Geologic field mapping surveys integrated with structural, thermochronological, and geochronological analyses confirm the existence of an orogen-parallel strike-slip–dominated shear zone in the upper Karnali valley of northwestern Nepal. This shear zone obliquely cuts through the upper Greater Himalayan Sequence and is characterized by a S-dipping, high-strain foliation and intensely developed ESE-WNW–trending, shallow-plunging mineral elongation lineation. Monazite grains within the Greater Himalayan Sequence are deformed and transposed parallel to the orogen-parallel shear zone and ESE-WNW elongation lineations. In situ U-Th/Pb monazite geochronology constrains metamorphism between 19 and 15 Ma, which is consistent with the timing of Neohimalayan metamorphism and S-directed extrusion of the Greater Himalayan Sequence across the Himalaya, and it is therefore interpreted to have preceded orogen-parallel strike-slip deformation. Mineral deformation mechanisms and quartz c-axis patterns of orogen-parallel fabrics record a rapid increase in temperature of deformation from ∼350 °C along upper levels of the shear zone to greater than 630 °C at ∼2.5 km depth structurally below the shear zone. Symmetric quartz c-axis fabrics further suggest deformation included a significant component of pure shear. The 40Ar/39Ar thermochronology of foliation-defining muscovite indicates that orogen-parallel shearing was active in the area between ca. 13 and 10 Ma while temperatures cooled through the muscovite closure temperature for argon. By integrating these data with the current understanding of tectonic processes in the Himalaya, we interpret a transition from S-directed extrusion of the Greater Himalayan Sequence to orogen-parallel extension between ca. 15 and 13 Ma in the upper Karnali valley. Integration of our findings with chronological constraints from other migmatite-cored domes supports the growing recognition of a Himalayan-wide mid-Miocene initiation of orogen-parallel extension.

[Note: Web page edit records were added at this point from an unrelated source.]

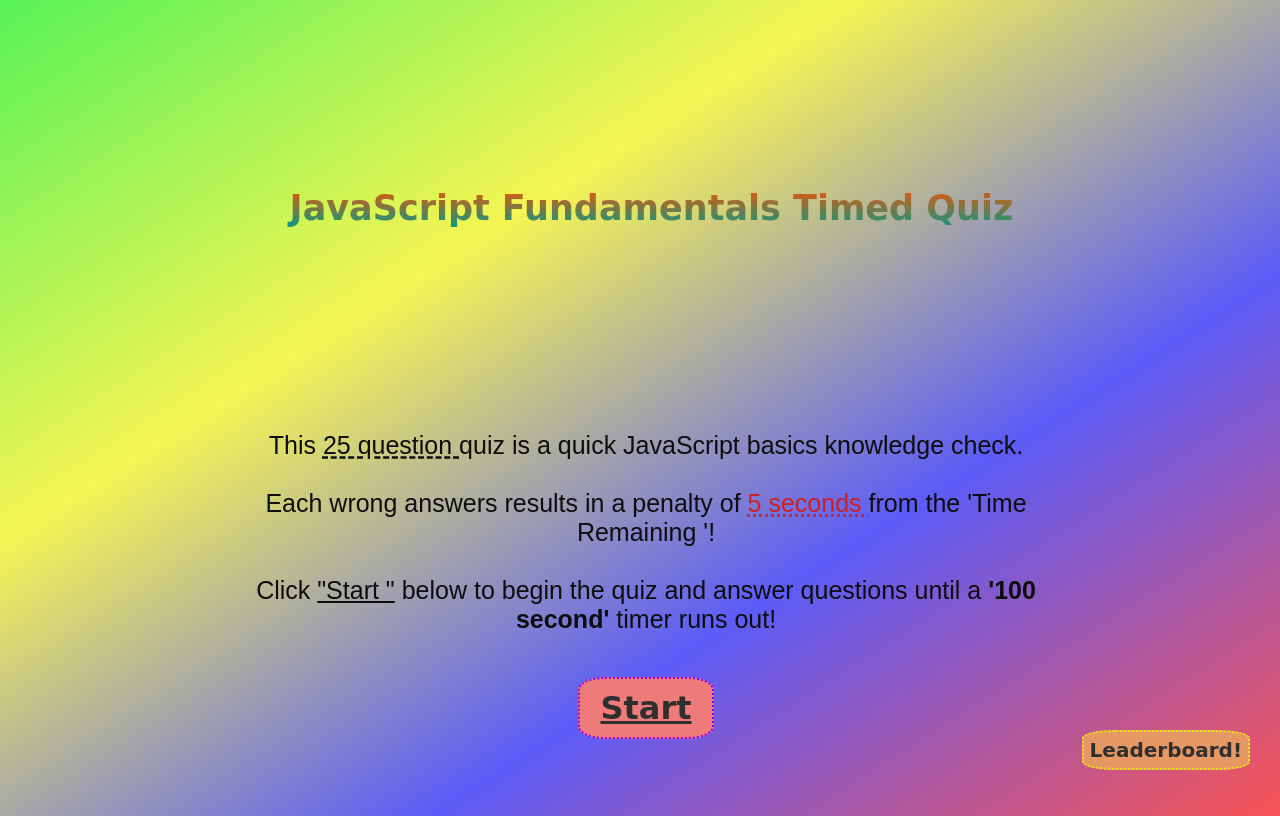
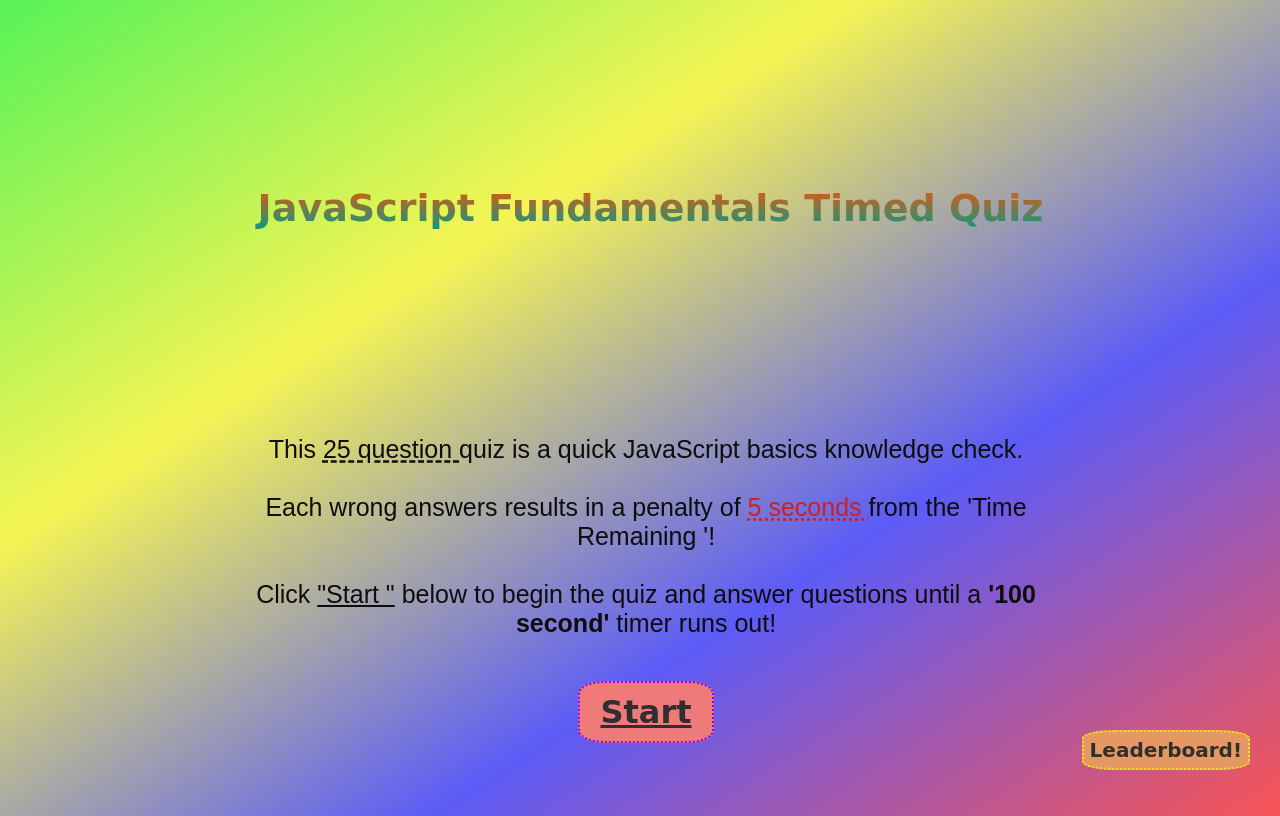
Before and after one commit to DionneNoellaBarretto/04-CodeQuizApp_HW4, a plain HTML site: page index.html in a window 1280 px wide. Drawn offline with Linux system fonts and the light colour scheme; a web font is replaced by a local one.

Commit message:
clean up

```diff
--- a/Assets/css/style.css
+++ b/Assets/css/style.css
@@ -34,10 +34,10 @@
     /* formatting the static header banner up top */
 
     .heading {
-        padding: 2px 0px 0px 7px;
+        padding: 2px 0px 0px 5px;
         color: rgb(54, 53, 53);
         align-content: center;
-        font-size: 35px;
+        font-size: 38px;
         justify-content: center;
         /* overwriting the font family to use another google font from stylesheet*/
         background: -webkit-linear-gradient(rgb(250, 81, 3), rgb(7, 155, 130));
```
Also changed, not shown: index.html (+0 -1 lines), Assets/images/blue-hourglass.gif (deleted).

- Received 30 October 2014.
- Revision received 22 April 2015.
- Accepted 19 May 2015.
- © 2015 Geological Society of America